:: Input material

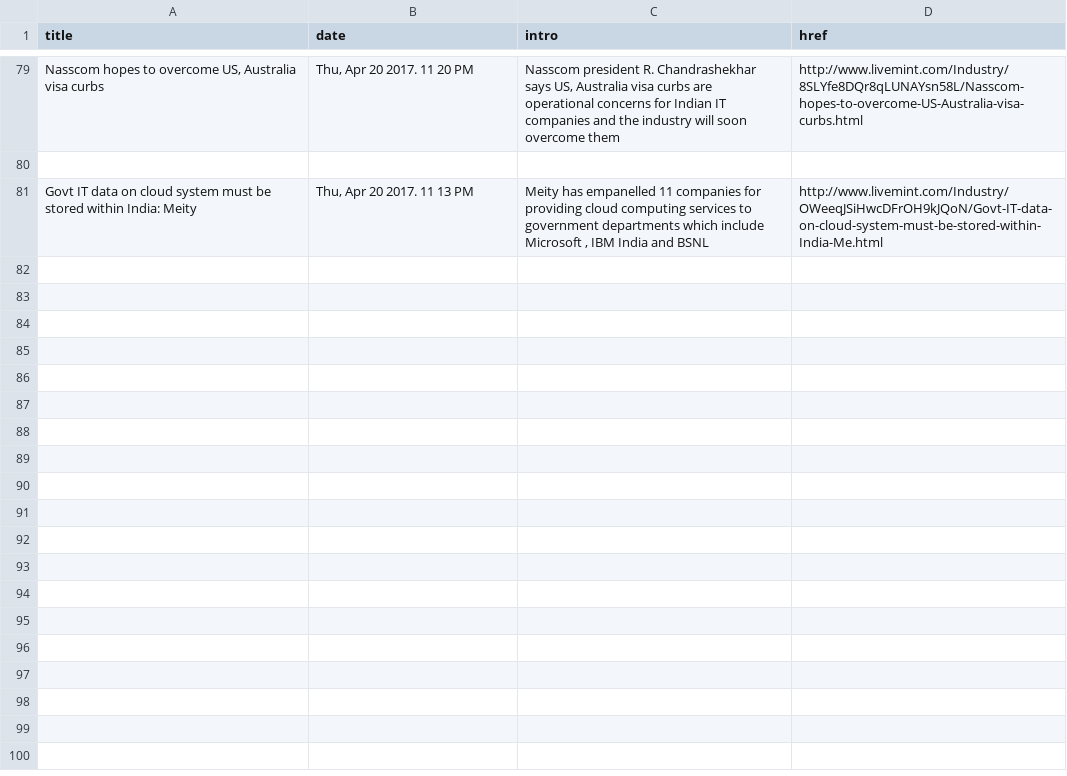
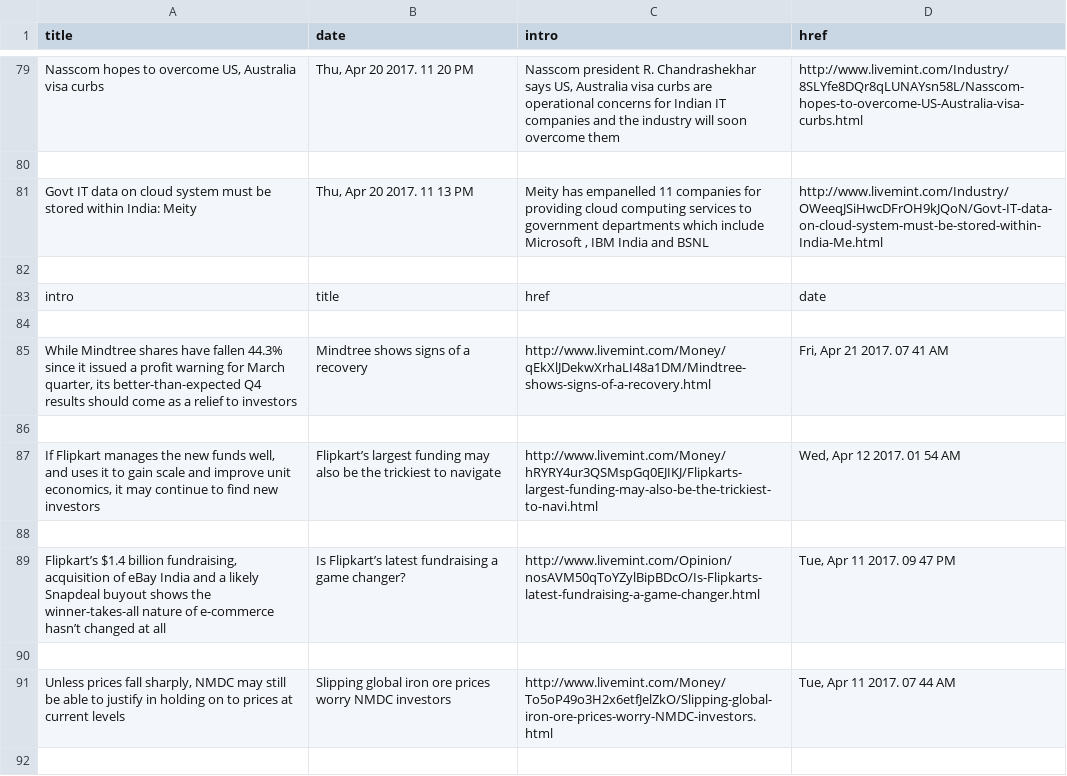
Before and after one commit to ZNClub-PA-ML-AI/Scrapy-Spiders, a CSV file: stocknews/temp.csv, drawn as a sheet; only a part is shown, gaps mark what is left out; the diff covers the shown part only; the diff names each change by its address in the sheet, - before the commit and + after, or states it on an @@ line.

```diff
--- a/stocknews/temp.csv
+++ b/stocknews/temp.csv
+row 82: (empty)
+row 83: intro | title | href | date
+row 84: (empty)
+row 85: While Mindtree shares have fallen 44.3% since it issued a profit warning for March quarter, its better-than-expected Q4 results should come as a relief to investors | Mindtree shows signs of a recovery | http://www.livemint.com/Money/qEkXlJDekwXrhaLI48a1DM/Mindtree-shows-signs-of-a-recovery.html | Fri, Apr 21 2017. 07 41 AM
+row 86: (empty)
+row 87: If Flipkart manages the new funds well, and uses it to gain scale and improve unit economics, it may continue to find new investors | Flipkart’s largest funding may also be the trickiest to navigate | http://www.livemint.com/Money/hRYRY4ur3QSMspGq0EJIKJ/Flipkarts-largest-funding-may-also-be-the-trickiest-to-navi.html | Wed, Apr 12 2017. 01 54 AM
+row 88: (empty)
+row 89: Flipkart’s $1.4 billion fundraising, acquisition of eBay India and a likely Snapdeal buyout shows the winner-takes-all nature of e-commerce hasn’t changed at all | Is Flipkart’s latest fundraising a game changer? | http://www.livemint.com/Opinion/nosAVM50qToYZylBipBDcO/Is-Flipkarts-latest-fundraising-a-game-changer.html | Tue, Apr 11 2017. 09 47 PM
+row 90: (empty)
+row 91: Unless prices fall sharply, NMDC may still be able to justify in holding on to prices at current levels | Slipping global iron ore prices worry NMDC investors | http://www.livemint.com/Money/To5oP49o3H2x6etfJelZkO/Slipping-global-iron-ore-prices-worry-NMDC-investors.html | Tue, Apr 11 2017. 07 44 AM
+row 92: (empty)
```
Also changed, not shown: 11 added rows elsewhere in this file, 1 other file.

::::

◆ What to work on
What lines above hold the word "stocknews"? List them all.

◆ Response to this task
Before and after one commit to ZNClub-PA-ML-AI/Scrapy-Spiders, a CSV file: stocknews/temp.csv, drawn as a sheet; only a part is shown, gaps mark what is left out; the diff covers the shown part only; the diff names each change by its address in the sheet, - before the commit and + after, or states it on an @@ line.
--- a/stocknews/temp.csv
+++ b/stocknews/temp.csv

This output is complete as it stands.